Friday, March 13, 2009


This is Iji.

Iji is a platformer. It's closest to the old 2D Metroid games - you jump around, shoot enemies with an ever-growing collection of weaponry, hunt to find hidden rooms and items. (There are a lot of those.) The big differences come in the structure - it's a fairly linear platformer, moving you between distinct stages, although (in the later stages especially) the areas grow large enough to allow you a significant amount of freedom to roam - and the RPG elements. As you kill enemies and collect 'nanites'* (mostly, though not always, harvested from said enemies' corpses), you 'level up', letting you advance any one of a wide range of statistics. You could improve health, or attack, the affects of which are fairly self-explanatory. Or you could improve 'assimilate' - which lets you store more ammo - or 'strength', which lets you kick down tougher doors and tougher foes. Or you could improve 'crack', which lets you hack more advanced doors (and enemies!) and synthesize superior weapons; or you could improve either of the weapon skills, which let you acquire fancier and better weapons' from your opponents' arsenals. You get one and only one point per level, and no more than four levels per stage. The stages can be quite long.

What I am saying here is: there are tough choices to be made.

So - mechanically, as I described above, the game is quite good. There are a few, fairly small problems; you only move at one speed (which can make backtracking a small ordeal), and you can't fire while crouched or jumping; the latter, especially, being a significant hindrance. These do not overweigh the good in the game design - and it does so much right! - so if there were no plot at all to the game, I would still recommend that my reader have at least a brief look at it.

But, of course, that is not the case.

The key things about the game's plot are these:

  • It's somewhat sterotypical - especially at first -but very well-written, and moves beyond stereotype fairly quickly.
  • It forks.
There's not much more I can say about it without spoiling things. The nature of plot. But it's quite good, trust me.
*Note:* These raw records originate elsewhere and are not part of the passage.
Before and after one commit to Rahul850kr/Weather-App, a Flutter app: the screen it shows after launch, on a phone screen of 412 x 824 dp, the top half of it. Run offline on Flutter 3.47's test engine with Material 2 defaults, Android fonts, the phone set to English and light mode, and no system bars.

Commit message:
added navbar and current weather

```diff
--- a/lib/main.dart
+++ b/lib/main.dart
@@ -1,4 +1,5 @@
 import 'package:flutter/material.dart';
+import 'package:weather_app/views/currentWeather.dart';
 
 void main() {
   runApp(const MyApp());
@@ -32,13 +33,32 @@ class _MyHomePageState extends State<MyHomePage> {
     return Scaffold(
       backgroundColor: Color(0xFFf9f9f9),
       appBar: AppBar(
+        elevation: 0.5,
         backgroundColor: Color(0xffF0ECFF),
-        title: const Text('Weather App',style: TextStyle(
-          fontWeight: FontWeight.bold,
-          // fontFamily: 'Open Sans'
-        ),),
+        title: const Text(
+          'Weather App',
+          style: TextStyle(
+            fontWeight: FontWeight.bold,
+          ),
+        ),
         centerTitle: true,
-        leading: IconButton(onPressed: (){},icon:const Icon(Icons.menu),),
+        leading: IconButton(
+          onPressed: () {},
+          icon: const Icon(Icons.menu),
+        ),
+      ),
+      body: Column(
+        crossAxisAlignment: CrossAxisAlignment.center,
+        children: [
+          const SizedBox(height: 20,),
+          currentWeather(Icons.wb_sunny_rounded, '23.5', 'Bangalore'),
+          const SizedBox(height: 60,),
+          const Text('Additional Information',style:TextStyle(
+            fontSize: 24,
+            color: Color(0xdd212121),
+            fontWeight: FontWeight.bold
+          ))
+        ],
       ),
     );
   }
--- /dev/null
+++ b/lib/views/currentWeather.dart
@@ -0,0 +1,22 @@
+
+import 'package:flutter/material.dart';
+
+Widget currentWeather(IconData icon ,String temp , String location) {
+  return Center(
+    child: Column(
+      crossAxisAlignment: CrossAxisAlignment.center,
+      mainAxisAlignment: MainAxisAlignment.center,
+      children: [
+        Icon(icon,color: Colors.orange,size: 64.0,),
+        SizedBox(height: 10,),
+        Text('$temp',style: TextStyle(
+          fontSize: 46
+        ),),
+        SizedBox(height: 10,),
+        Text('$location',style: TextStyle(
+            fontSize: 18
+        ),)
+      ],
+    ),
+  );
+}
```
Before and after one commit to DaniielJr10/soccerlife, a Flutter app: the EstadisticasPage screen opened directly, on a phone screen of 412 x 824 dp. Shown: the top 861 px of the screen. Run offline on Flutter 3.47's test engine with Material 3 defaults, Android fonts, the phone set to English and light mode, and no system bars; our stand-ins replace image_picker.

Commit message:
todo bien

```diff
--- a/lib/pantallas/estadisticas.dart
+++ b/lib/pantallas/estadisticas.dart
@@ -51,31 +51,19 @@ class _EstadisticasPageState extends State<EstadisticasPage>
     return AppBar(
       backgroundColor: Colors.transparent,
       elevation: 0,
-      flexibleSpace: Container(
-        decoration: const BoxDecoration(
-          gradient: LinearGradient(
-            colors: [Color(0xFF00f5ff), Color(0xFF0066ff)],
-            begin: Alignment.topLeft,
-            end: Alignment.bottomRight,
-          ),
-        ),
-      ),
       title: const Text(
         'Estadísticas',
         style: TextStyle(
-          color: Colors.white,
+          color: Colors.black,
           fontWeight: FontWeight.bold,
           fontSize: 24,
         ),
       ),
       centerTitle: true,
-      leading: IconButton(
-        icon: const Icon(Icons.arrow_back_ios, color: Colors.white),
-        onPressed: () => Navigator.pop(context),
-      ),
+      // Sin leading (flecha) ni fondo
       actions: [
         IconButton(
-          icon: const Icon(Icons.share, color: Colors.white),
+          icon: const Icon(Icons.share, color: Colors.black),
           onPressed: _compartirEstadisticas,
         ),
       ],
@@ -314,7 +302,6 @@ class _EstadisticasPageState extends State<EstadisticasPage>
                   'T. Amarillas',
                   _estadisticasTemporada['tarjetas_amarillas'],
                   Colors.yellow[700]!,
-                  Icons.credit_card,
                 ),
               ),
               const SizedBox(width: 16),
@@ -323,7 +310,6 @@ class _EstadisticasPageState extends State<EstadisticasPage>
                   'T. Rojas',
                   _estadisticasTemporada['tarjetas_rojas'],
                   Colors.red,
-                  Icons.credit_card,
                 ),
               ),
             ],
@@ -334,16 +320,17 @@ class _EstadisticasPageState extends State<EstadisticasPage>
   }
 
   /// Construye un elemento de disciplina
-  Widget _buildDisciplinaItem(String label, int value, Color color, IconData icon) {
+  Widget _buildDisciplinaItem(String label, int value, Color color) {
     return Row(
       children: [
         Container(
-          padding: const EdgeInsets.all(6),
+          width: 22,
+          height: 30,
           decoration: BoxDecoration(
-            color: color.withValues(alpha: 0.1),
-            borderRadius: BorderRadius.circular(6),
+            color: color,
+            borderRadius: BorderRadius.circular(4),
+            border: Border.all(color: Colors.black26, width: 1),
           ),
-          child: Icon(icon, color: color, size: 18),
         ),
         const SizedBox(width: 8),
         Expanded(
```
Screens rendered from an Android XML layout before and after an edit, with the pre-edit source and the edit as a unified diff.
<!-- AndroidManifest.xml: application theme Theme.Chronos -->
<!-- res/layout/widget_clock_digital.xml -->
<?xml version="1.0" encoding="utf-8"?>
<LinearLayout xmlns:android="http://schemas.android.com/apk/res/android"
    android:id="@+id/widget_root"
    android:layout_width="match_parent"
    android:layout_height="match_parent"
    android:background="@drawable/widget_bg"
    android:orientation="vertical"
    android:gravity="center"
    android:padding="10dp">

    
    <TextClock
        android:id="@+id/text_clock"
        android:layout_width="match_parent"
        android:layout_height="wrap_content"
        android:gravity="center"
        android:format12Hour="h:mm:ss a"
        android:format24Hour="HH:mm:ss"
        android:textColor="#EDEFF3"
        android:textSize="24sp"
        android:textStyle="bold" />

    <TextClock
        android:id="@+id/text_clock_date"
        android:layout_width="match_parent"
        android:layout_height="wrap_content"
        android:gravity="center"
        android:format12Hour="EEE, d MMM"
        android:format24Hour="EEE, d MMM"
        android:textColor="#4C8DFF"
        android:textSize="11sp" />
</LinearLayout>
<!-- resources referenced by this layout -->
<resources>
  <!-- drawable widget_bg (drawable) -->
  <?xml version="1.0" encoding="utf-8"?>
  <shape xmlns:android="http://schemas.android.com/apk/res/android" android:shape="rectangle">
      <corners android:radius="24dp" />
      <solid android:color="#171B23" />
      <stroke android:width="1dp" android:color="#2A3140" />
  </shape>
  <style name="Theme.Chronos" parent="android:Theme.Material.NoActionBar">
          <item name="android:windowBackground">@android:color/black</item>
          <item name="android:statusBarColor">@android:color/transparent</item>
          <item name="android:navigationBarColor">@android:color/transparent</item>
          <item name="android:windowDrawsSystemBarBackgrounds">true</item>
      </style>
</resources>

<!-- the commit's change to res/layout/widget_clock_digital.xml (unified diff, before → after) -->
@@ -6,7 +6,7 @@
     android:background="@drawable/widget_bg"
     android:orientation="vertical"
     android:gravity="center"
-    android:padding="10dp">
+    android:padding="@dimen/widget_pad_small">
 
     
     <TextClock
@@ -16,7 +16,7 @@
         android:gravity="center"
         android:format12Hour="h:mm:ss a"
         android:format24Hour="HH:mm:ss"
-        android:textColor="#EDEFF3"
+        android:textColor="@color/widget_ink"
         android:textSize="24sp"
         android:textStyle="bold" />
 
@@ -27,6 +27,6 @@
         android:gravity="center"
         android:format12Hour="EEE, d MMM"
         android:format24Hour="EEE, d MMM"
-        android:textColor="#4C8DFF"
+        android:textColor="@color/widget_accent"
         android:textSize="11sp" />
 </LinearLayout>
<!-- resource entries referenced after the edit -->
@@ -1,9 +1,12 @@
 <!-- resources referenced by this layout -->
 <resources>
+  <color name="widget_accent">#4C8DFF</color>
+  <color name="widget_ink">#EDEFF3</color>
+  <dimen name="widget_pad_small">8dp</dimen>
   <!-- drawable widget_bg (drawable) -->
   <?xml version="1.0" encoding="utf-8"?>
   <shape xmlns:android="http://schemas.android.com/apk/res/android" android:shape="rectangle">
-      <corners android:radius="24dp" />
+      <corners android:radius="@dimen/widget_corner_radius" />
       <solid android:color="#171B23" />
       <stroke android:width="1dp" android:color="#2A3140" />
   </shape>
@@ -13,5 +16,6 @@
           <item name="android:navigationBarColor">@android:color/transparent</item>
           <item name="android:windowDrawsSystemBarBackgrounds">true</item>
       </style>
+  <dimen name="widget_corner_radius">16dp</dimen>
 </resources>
But perhaps the plot isn't what I meant at all. Here is the thing: the game evokes emotion in me. Not rampant joy - 'Ha, ha, I have slain you all, monsters!' Ah - sometimes that, though rarely. More often, I feel - pity. Regret.


Because I know that, for all the many weapons the game grants you, there is a choice not to kill; the game can be won without ending a single life, an achievement the game recognizes. Because I have this choice, and because of the journals scattered around the levels, giving some element of personality to my endlessly butchered foes - my choice to kill has meaning. There is a weight to it - a rather evil weight, to be honest - that simply does not exist in a simpler game.

And something more - perhaps a spoiler -

At the beginning of the game, the protagonist is extremely reluctant to kill. With nearly every enemy death she causes, she cries out in some way - "Why?" or a sob.

As the kill count rises, she falls silent. And then, eventually, she begins almost to celebrate the killing - "Just die!" she shouts.

She is losing her humanity - becoming a sort of killing machine. And it was my choice that determined that.

That affected me.

In any case! It's a very good game, and well worth a look, especially as it's free. Download from here. Windows only, sadly.

I started on Hard, but this was probably a poor choice. I would advise others to begin on Normal, especially as the manual hints that certain unlockable-things are only to be found on that difficulty level.

Beware the grass-mud-horse.

*This is probably the game's greatest weakness: technobabble. I mean, really. Nanites?

It's only really intrusive at the beginning, though; there's less reference to the nano-nonsense later.

In compensation, there are laser-daggers.

No comments: